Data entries
───

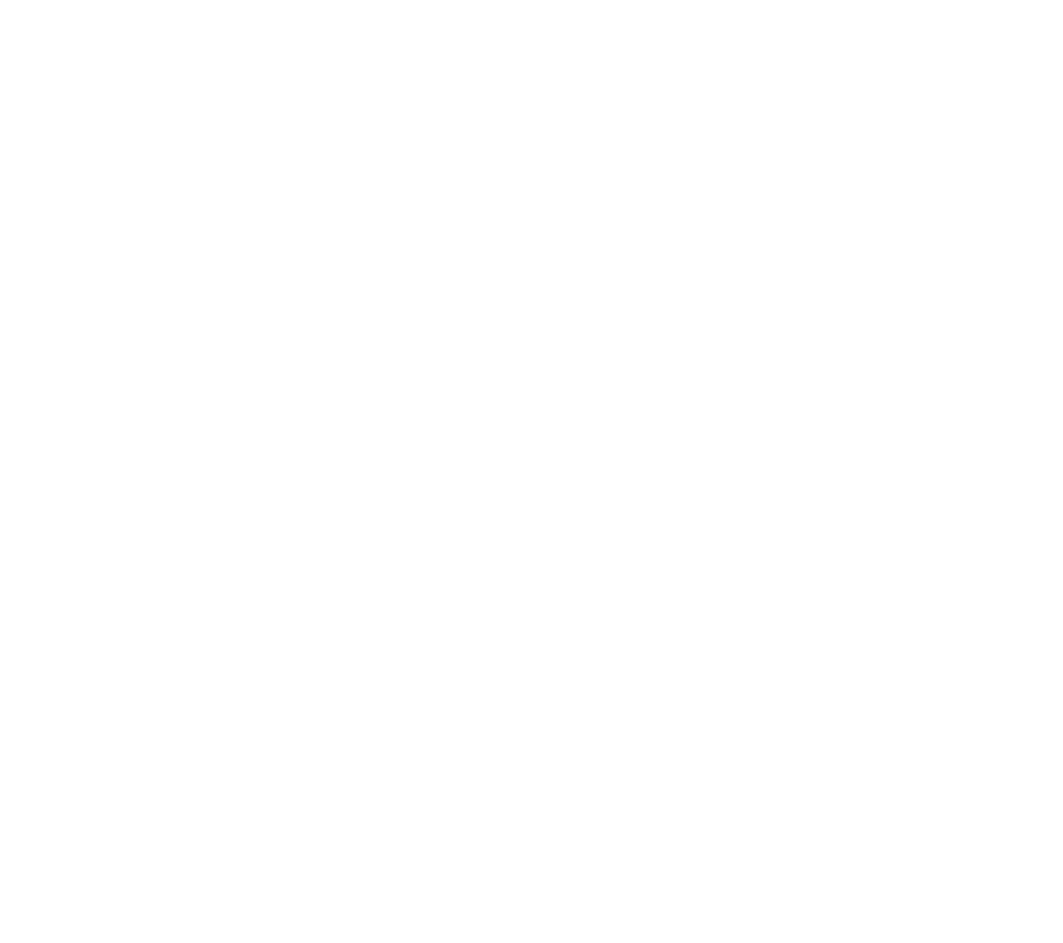
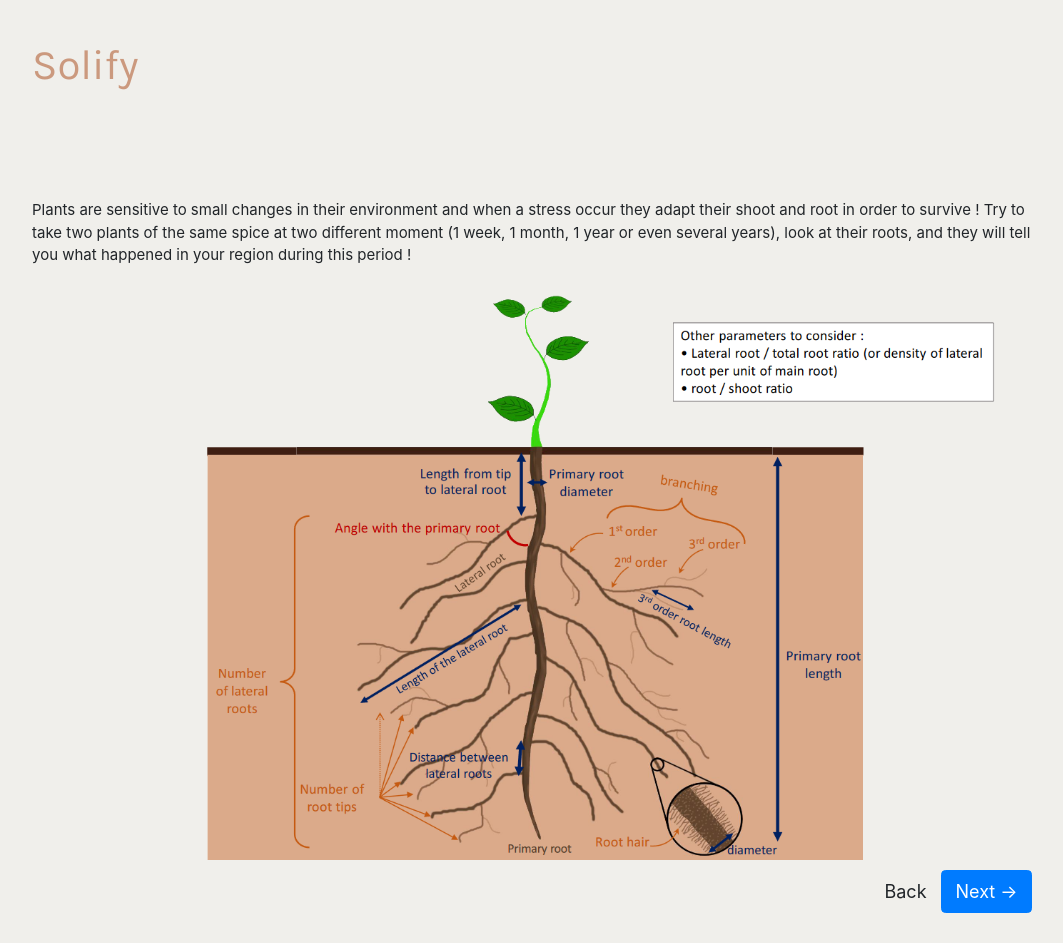
Before and after one commit to Dogson/Solify, a React (Create React App) app: page /form-0 in a window 1280 px wide. Shown: the whole page, without its empty margins (108-1171 px from the left). Before the commit the page ends 800 px from the top, so only its background shows below. Built offline with nearby package versions, Linux system fonts and the light colour scheme.

Commit message:
Added intermediate page

```diff
--- a/src/App.js
+++ b/src/App.js
@@ -6,12 +6,14 @@
 import FormPage2 from "./pages/formPage2";
 import FormPage3 from "./pages/formPage3";
 import ResultPage from "./pages/resultsPage";
+import FormPage0 from "./pages/formPage0";
 
 function App() {
     return (
         <Router>
             <Switch>
                 <Route path="/" exact component={HomePage}/>
+                <Route path="/form-0" exact component={FormPage0}/>
                 <Route path="/form-1" exact component={FormPage1}/>
                 <Route path="/form-2" exact component={FormPage2}/>
                 <Route path="/form-3" exact component={FormPage3}/>
--- a/src/global.scss
+++ b/src/global.scss
@@ -80,4 +80,5 @@
   display: flex;
   flex-direction: row;
   align-self: flex-end;
+  justify-content: flex-end;
 }
--- a/src/pages/formPage.module.scss
+++ b/src/pages/formPage.module.scss
@@ -1,5 +1,12 @@
 @import "../global";
 
-.formPageContainer {
-
+.formContainer {
+  margin-top: 100px;
 }
+.image {
+  border-radius: 10px;
+  max-width: 1000px;
+  width: 100%;
+  align-self: center;
+  margin: 10px 0;
+}
--- /dev/null
+++ b/src/pages/formPage0.js
@@ -0,0 +1,35 @@
+import React, {useEffect} from "react";
+import {Layout} from "../layout/layout";
+import withRouter from "react-router-dom/es/withRouter";
+import Form from "../components/form/form";
+import {PRIMARY_ROOT_ATTR} from "../data/data";
+import generalImg from "../assets/general.png";
+import styles from "./formPage.module.scss";
+import {Button} from "react-bootstrap";
+
+const FormPage0 = (props) => {
+    function handleOnNext() {
+        props.history.push("/form-1");
+    }
+
+    function handleOnPrevious() {
+        props.history.push("/");
+    }
+
+    return <Layout title="Solify">
+        <div className={styles.formContainer}>
+            <p>Plants are sensitive to small changes in their environment and when a stress occur they adapt their shoot
+                and
+                root in order to survive ! Try to take two plants of the same spice at two different moment (1 week, 1
+                month, 1 year or even several years), look at their roots, and they will tell you what happened in your
+                region during this period !</p>
+            <img src={generalImg} className={styles.image}/>
+            <div className={styles.footer}>
+                <Button variant="outlined" onClick={handleOnPrevious}>Back</Button>
+                <Button onClick={handleOnNext}>Next →</Button>
+            </div>
+        </div>
+    </Layout>
+}
+
+export default withRouter(FormPage0);
--- a/src/pages/formPage1.js
+++ b/src/pages/formPage1.js
@@ -10,7 +10,7 @@
     }
 
     function handleOnPrevious() {
-        props.history.push("/");
+        props.history.push("/form-0");
     }
 
     return <Layout title="Solify">
--- a/src/pages/homepage.js
+++ b/src/pages/homepage.js
@@ -18,12 +18,11 @@
     return <Layout title="Solify">
         <div className={styles.homepageContainer}>
             <h2>Welcome to Solify</h2>
-            <img src={generalImg} className={styles.image}/>
             <div className={styles.body}>
                 <div className={styles.text}>
                     <p>Find out what type of stress has affected your soil.</p>
                 </div>
-                <Button variant="primary" size="lg" onClick={() => props.history.push("/form-1")}>🌱 Start</Button>
+                <Button variant="primary" size="lg" onClick={() => props.history.push("/form-0")}>🌱 Start</Button>
             </div>
         </div>
     </Layout>
--- a/src/pages/homepage.module.scss
+++ b/src/pages/homepage.module.scss
@@ -17,12 +17,4 @@
 
     }
   }
-
-  .image {
-    border-radius: 10px;
-    max-width: 1000px;
-    width: 100%;
-    align-self: center;
-    margin: 10px 0;
-  }
 }
```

───

TASK TO CARRY OUT — Scan the data above and copy each line containing the word "what".

SOLUTION TO THIS EXERCISE —
+                month, 1 year or even several years), look at their roots, and they will tell you what happened in your
                     <p>Find out what type of stress has affected your soil.</p>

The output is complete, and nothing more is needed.